In preparing for the future, organisations are taking lessons from the environment COVID-19 ushered in. When asked what would have enabled them to be better prepared for sudden changes in workplace and employee needs, business leaders named digitising documents as their top choice.

The majority of business leaders go “paper-lite” to help improve productivity and the employee experience. Employees become more engaged in a collaborative and innovative work environment resulting from less time spent on admin tasks, and there’s a reduced risk of documentation loss.

The removal of paper storage to an offsite facility also not only helps to reduce costs, but also frees up space that can be repurposed for higher-value and alternative uses. And most importantly, information locked away in paper documents cannot be analysed to drive insights and data-driven strategies.

Strategies to promote digital uptake

Despite the clear benefits of a paper-lite strategy, businesses are confused and concerned about how to handle the hybrid paper-digital information landscape.

However, a shift to digital records does not have to be overwhelming. Simple strategies can reduce reliance on paper records and promote digital uptake.

  • Know your goal: Be clear about your business objectives to better define your digitisation strategy and extract the greatest possible value from your information.
  • Declutter for a change mindset: Engagement in a paper-liteless office can be encouraged by decluttering work areas of filing cabinets and printers, and understanding what needs to be retained, stored elsewhere or disposed of.
  • Know what to store and where: Determine the confidentiality level, accessibility and retention period for each document. Make sure everything is consistently indexed so you know exactly where documents are stored.
  • Use your team: Setting up a working group will help to build employee engagement around new processes. Create initiatives that will help to support broad implementation and company-wide adoption.
  • Consider legal and compliance requirements: A paper-lite program will help to ensure the latest legal and regulatory requirements are built across the document lifecycle, from capture through to transformation to storage and disposal.
  • Consider big data: The volume of information is increasing and document management processes need to be able to accommodate this. Ensuring a reliable, efficient and achievable strategy in plan is the most important step. An information management plan includes a reliable, long-term storage solution that allows businesses to easily extract insights from archived data.
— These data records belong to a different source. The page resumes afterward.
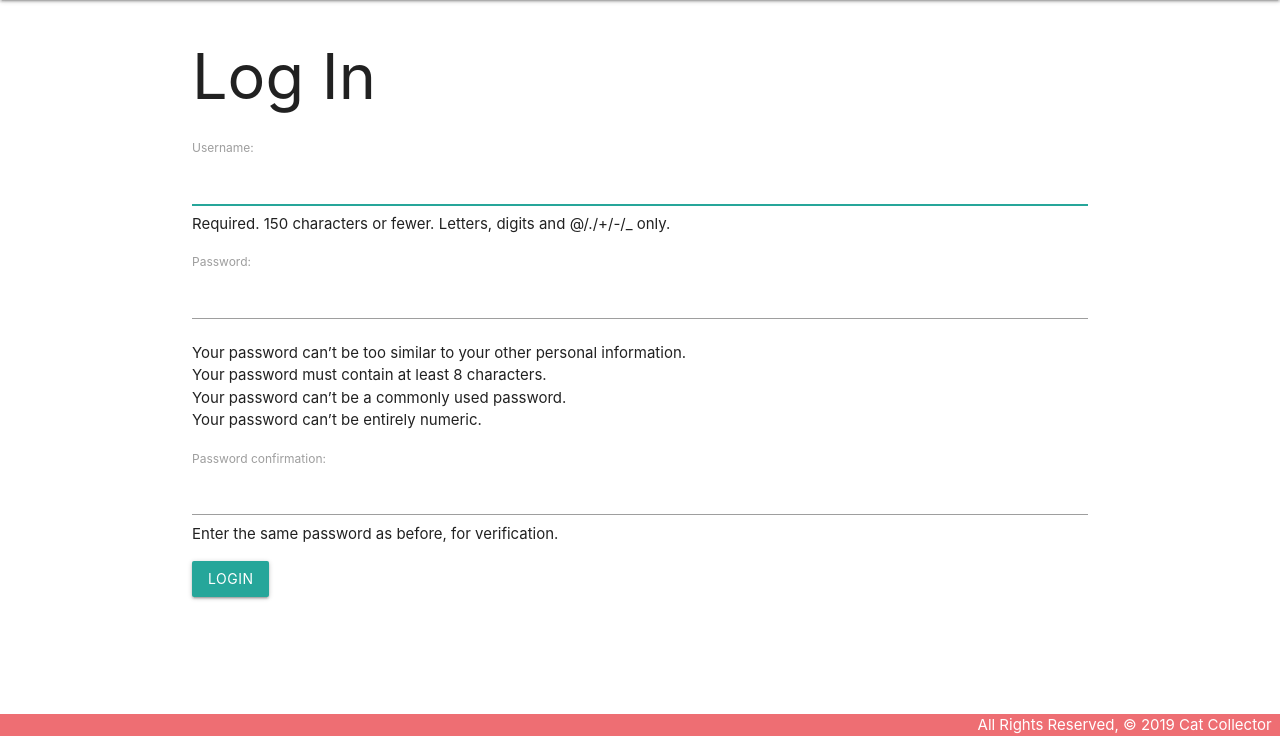
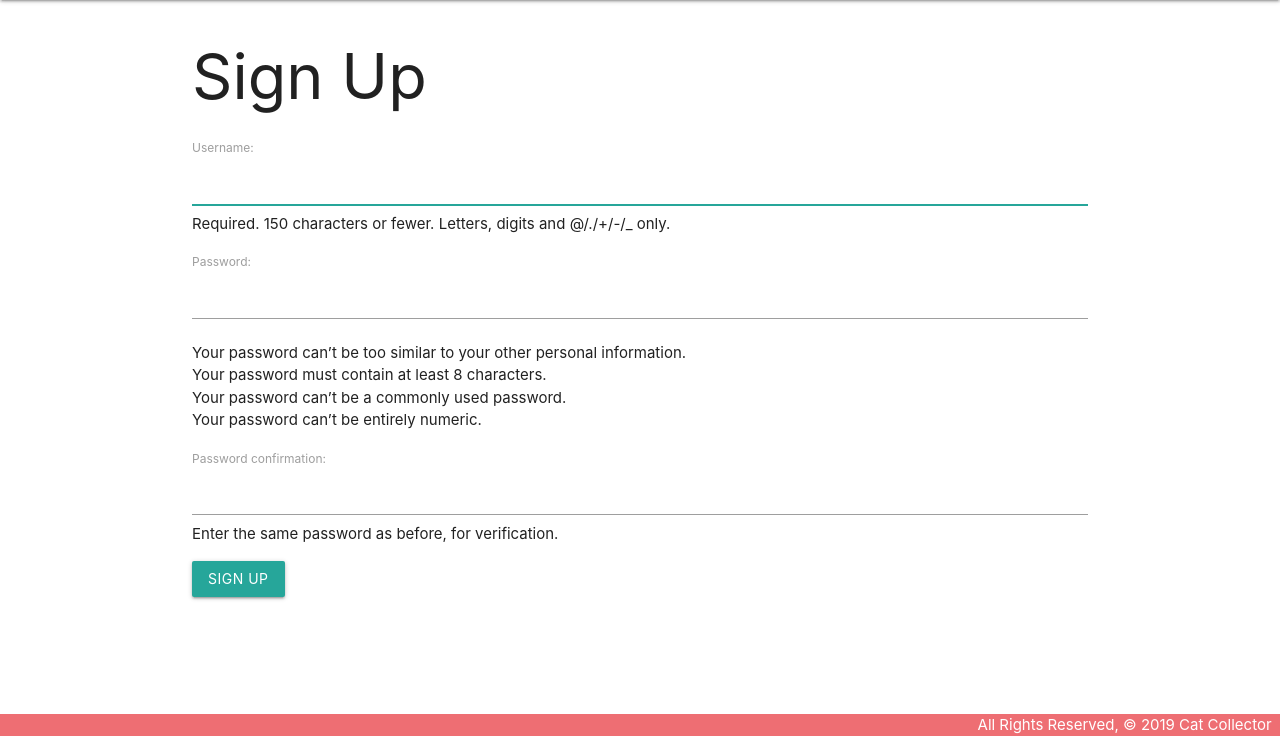
Before and after one commit to beckthetech/catcollector, a Django app: page /accounts/signup/ in a window 1280 px wide. Shown: the part 64-800 px from the top of the page. Run offline with Django 3.2, Linux system fonts and the light colour scheme.

Commit message:
Signup template

```diff
--- a/main_app/templates/registration/signup.html
+++ b/main_app/templates/registration/signup.html
@@ -1,14 +1,15 @@
 {% extends 'base.html' %}
 {% block content %}
 
-<h1>Log In</h1>
+<h1>Sign Up</h1>
+
+<p class="red-text">{{ error_message }}</p>
 
 <!-- Add the login form -->
-<form method="post" action="{% url 'login' %}">
+<form method="post" action="{% url 'signup' %}">
   {% csrf_token %}
   {{ form.as_p }}
-  <input type="submit" class="btn" value="login">
-  <input type="hidden" name="next" value="{{ next }}">
+  <input type="submit" class="btn" value="sign up">
 </form>
 
 {% endblock %}
```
As Australian businesses move to a hybrid-working model, digital accessibility has never been more important. The transition to a paper-lite office will take time, but allow you to implement new procedures properly and give your employees time to adjust.